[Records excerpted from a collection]
+-------+
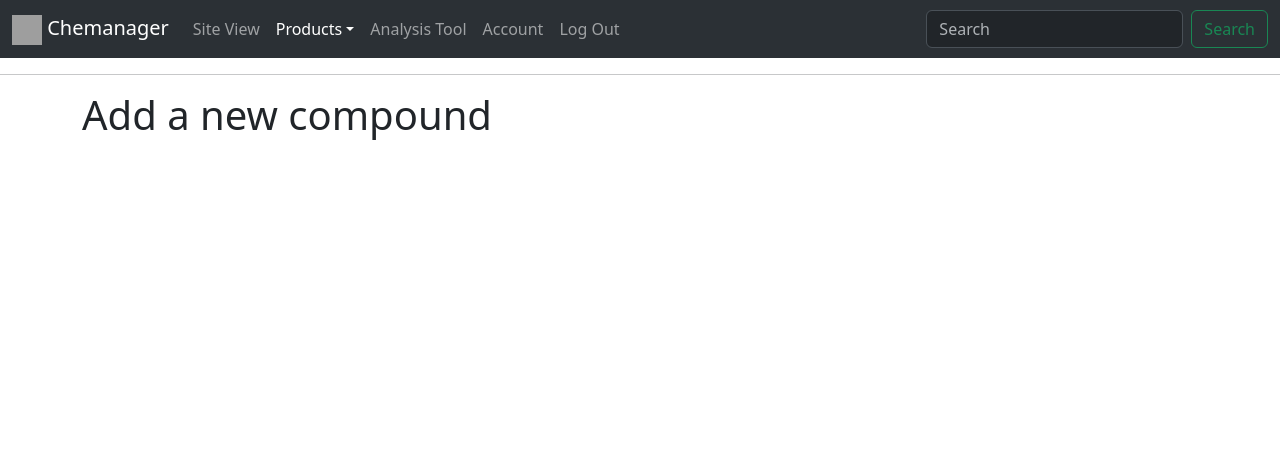
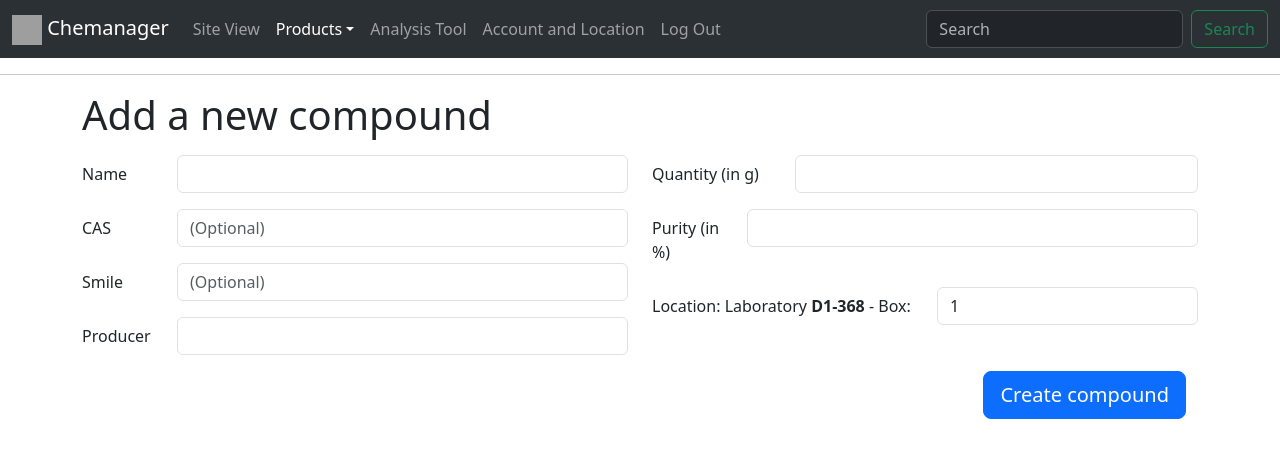
Before and after one commit to 4xel-C/CS50W_Final-project, a Django app: page /inventory/add in a window 1280 px wide. Shown: the top 458 px of the page. Run offline with Django 5.2, Linux system fonts and the light colour scheme; a user stored in the database is signed in; data comes from the database, SQL or seed files in the repository; both versions use the stored data as it was after the commit; grey boxes are pictures that could not be loaded.

Commit message:
Implementation of API route to edit a new product and implementation of create compound page.

```diff
--- a/chemanager/static/chemanager/add.js
+++ b/chemanager/static/chemanager/add.js
@@ -1 +1,44 @@
-let sketcher = new ChemDoodle.SketcherCanvas('sketcher', 500, 300, {useServices:true, oneMolecule:true});
+import { createProduct } from "./api.js";
+import { showAlert } from "./helpers.js";
+
+document.addEventListener('DOMContentLoaded', () => {
+
+    // Create query selectors
+    const locationInput = document.querySelector('#inputLocation');
+    const submitButton = document.querySelector('.submitButton')
+
+    // Create grouped queryselectors for inputs
+    const inputs = document.querySelectorAll('input');
+
+    // Create event listener for the submit button
+    submitButton.addEventListener('click', async () => {
+
+        let data = {
+            'name': inputs[0].value,
+            'cas': inputs[1].value,
+            'smile': inputs[2].value,
+            'producer': inputs[3].value,
+            'quantity': inputs[4].value,
+            'purity': inputs[5].value,
+            'laboratory': locationInput.dataset.laboratory,
+            'box': locationInput.value
+        }
+
+        // Checking if mandatory input are all filled
+        const keysToCheck = ['name', 'producer', 'quantity', 'purity', 'laboratory', 'box']
+        const hasNull = keysToCheck.some(key => data[key] === null || data[key] === undefined || data[key] === '');
+
+        if (hasNull){
+            showAlert('Missing informations!', 'danger');
+            return;
+        }
+
+        // Call the API to add a new product
+        try{
+            await createProduct(data);
+            showAlert('Your product has been successfully created!', 'success')
+        } catch (error) {
+            showAlert(`Impossible to create the product: ${error.message}`, 'danger');
+        }
+    });
+});
--- a/chemanager/static/chemanager/api.js
+++ b/chemanager/static/chemanager/api.js
@@ -198,7 +198,7 @@ export async function editProduct(id, updatedData){
             body: JSON.stringify(updatedData)
         });
 
-        // Fetching error handling
+        // Error handling
         if (!response.ok){
             const errorData = await response.json();
             throw new Error(`HTTP error : ${response.status}, Message : ${errorData.error || 'Unknown Error'}`);
@@ -211,3 +211,34 @@ export async function editProduct(id, updatedData){
         throw error;
     }
 }
+
+// create a product
+export async function createProduct(data){
+
+    const csrfToken = getCookie('csrftoken');
+
+    try {
+        // send the data to the server to create a new product
+        const response = await fetch(`products/create`, {
+            method: 'POST',
+            headers: {
+                'Content-Type': 'application/json',
+                'X-CSRFToken': csrfToken
+            },
+            body: JSON.stringify(data)
+        });
+
+         // Error handling
+         if (!response.ok){
+            const errorData = await response.json();
+            throw new Error(`HTTP error : ${response.status}, Message : ${errorData.error || 'Unknown Error'}`);
+        }
+
+        // return the confirmation
+        const confirmation = await response.json();
+        return confirmation;
+
+    } catch(error){
+        throw error;
+    }
+}
--- a/chemanager/templates/chemanager/add.html
+++ b/chemanager/templates/chemanager/add.html
@@ -2,15 +2,87 @@
 {% load static %}
 
 {% block body %}
-<div class="container">
+<div class="container mb-3">
     <h1 class="page-title">Add a new compound</h1>
 </div>
 
+{% if not lab %}
 <div class="container">
-    <div id="JSME" code="JME.class" name="JME" archive="JME.jar" width="360" height="315" id="JME">
+    <div class="alert alert-warning no-laboratory" role="alert">
+        You cannot register a product if you are not assigned to a laboratory.
+        Please check your <a href='{% url 'account' %}'>account</a> to choose your laboratory.
+    </div>
+</div>
+{% else %}
+
+<div class="container">
+    <div class="row">
+
+        <div class="col-lg-6">
+            <div class="mb-3 row">
+                <label for="inputName" class="col-sm-2 col-form-label">Name</label>
+                <div class="col-sm-10">
+                  <input type="text" class="form-control" id="inputName">
+                </div>
+            </div>
+
+            <div class="mb-3 row">
+                <label for="inputCas" class="col-sm-2 col-form-label">CAS</label>
+                <div class="col-sm-10">
+                  <input type="text" class="form-control" id="inputCas" placeholder="(Optional)">
+                </div>
+            </div>
+
+            <div class="mb-3 row">
+                <label for="inputSmile" class="col-sm-2 col-form-label">Smile</label>
+                <div class="col-sm-10">
+                  <input type="text" class="form-control" id="inputSmile" placeholder="(Optional)">
+                </div>
+            </div>
+
+            <div class="mb-3 row">
+                <label for="inputProduct" class="col-sm-2 col-form-label">Producer</label>
+                <div class="col-sm-10">
+                  <input type="text" class="form-control" id="inputProduct">
+                </div>
+            </div>
+        </div>
+
+        <div class="col-lg-6">
+
+            <div class="mb-3 row">
+                <label for="inputQuantity" class="col-sm-3 col-form-label">Quantity (in g)</label>
+                <div class="col-sm-9">
+                  <input type="number" class="form-control" id="inputQuantity">
+                </div>
+            </div>
+
+            <div class="mb-3 row">
+                <label for="inputPurity" class="col-sm-2 col-form-label">Purity (in %)</label>
+                <div class="col-sm-10">
+                  <input type="numeric" class="form-control" id="inputPurity">
+                </div>
+            </div>
+
+            <div class="mb-3 row">
+                <label for="inputLocation" class="col-sm-6 col-form-label">Location: Laboratory <b>{{ lab.lab_number }}</b> - Box: </label>
+                <div class="col-sm-6">
+                    <select class="form-control edit-area" data-laboratory="{{ lab.lab_number }}" id="inputLocation">
+                        {% for box in boxes %}
+                        <option value="{{ box.box_number }}">{{ box.box_number }}</option>
+                        {% endfor %}
+                      </select>
+                </div>
+            </div>
+
+        </div>
+    </div>
+    <div class="container text-end mb-3">
+        <button class="btn btn-primary btn-lg text-end submitButton">Create compound</button>
+    </div>
 </div>
 
-
+{% endif %}
 {% endblock %}
 
 {% block script %}
--- a/chemanager/templates/chemanager/layout.html
+++ b/chemanager/templates/chemanager/layout.html
@@ -38,7 +38,7 @@
                         </ul>
                     </li>
                     <li class="nav-item"><a class="nav-link {% if 'analysis' in request.path %} active {% endif %}" href="">Analysis Tool</a></li>
-                    <li class="nav-item"><a class="nav-link {% if 'account' in request.path %} active {% endif %}" href="{% url 'account' %}">Account</a></li>
+                    <li class="nav-item"><a class="nav-link {% if 'account' in request.path %} active {% endif %}" href="{% url 'account' %}">Account and Location</a></li>
                     <li class="nav-item"><a class="nav-link" href="{% url 'logout' %}">Log Out</a></li>
                 </ul>
                 <form class="d-flex" role="search" action="/inventory" method="get">
--- a/chemanager/urls.py
+++ b/chemanager/urls.py
@@ -22,6 +22,7 @@ urlpatterns = [
     path("products/<int:id>/favorite", views.products, name="product_Id"),
     path("products/laboratory/<int:id>", views.products, name="lab_products"),
     path("products/watchlist", views.products, name="fetch_watchlist"),
+    path("products/create", views.create_compound, name="create_comound"),
 
     # user
     path("user/me", views.edit_user, name="edit_user"),
--- a/chemanager/views.py
+++ b/chemanager/views.py
@@ -156,7 +156,19 @@ def inventory(request, id=None):
 # register view
 @login_required
 def add_product(request):
-    return render(request, "chemanager/add.html")
+
+    user = request.user
+    user_lab = user.laboratory
+
+    # Recuperate all the boxes available in the laboratory
+    if user_lab:
+        boxes = user_lab.boxes.all()
+
+    return render(request, "chemanager/add.html", {
+        'user': user,
+        'lab': user_lab,
+        'boxes': boxes
+    })
 
 
 # -----------------------------------------------------------API Views
@@ -252,10 +264,30 @@ def products(request, id=None):
                     status=200,
                 )
 
-        # update a product
-        else:
-            pass
 
+def create_compound(request):
+    """Api route to create a new compound/
+    URL: "products/create"
+    Methode: "POST"
+    Body: name, cas, smile, producer, quantity, purity, purity, lab, box
+    """
+    # check authentification
+    user = request.user
+
+    if not user.is_authenticated:
+        return JsonResponse({"error": "Need authentication"})
+
+    if request.method == "POST":
+
+        # fetch the data from the body
+        data = json.loads(request.body)
+        print(data)
+
+    else:
+        return JsonResponse({"error": "Bad request"}, status=400)
+
+
+# ------------------------------------User API
 
 def edit_user(request):
     """
```
Also changed, not shown: db.sqlite3.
+-------+
TO DO :: What lines in the entries contain "confirmation"? Report each one by copying it.

WRITTEN RESPONSE ::
+        // return the confirmation
+        const confirmation = await response.json();
+        return confirmation;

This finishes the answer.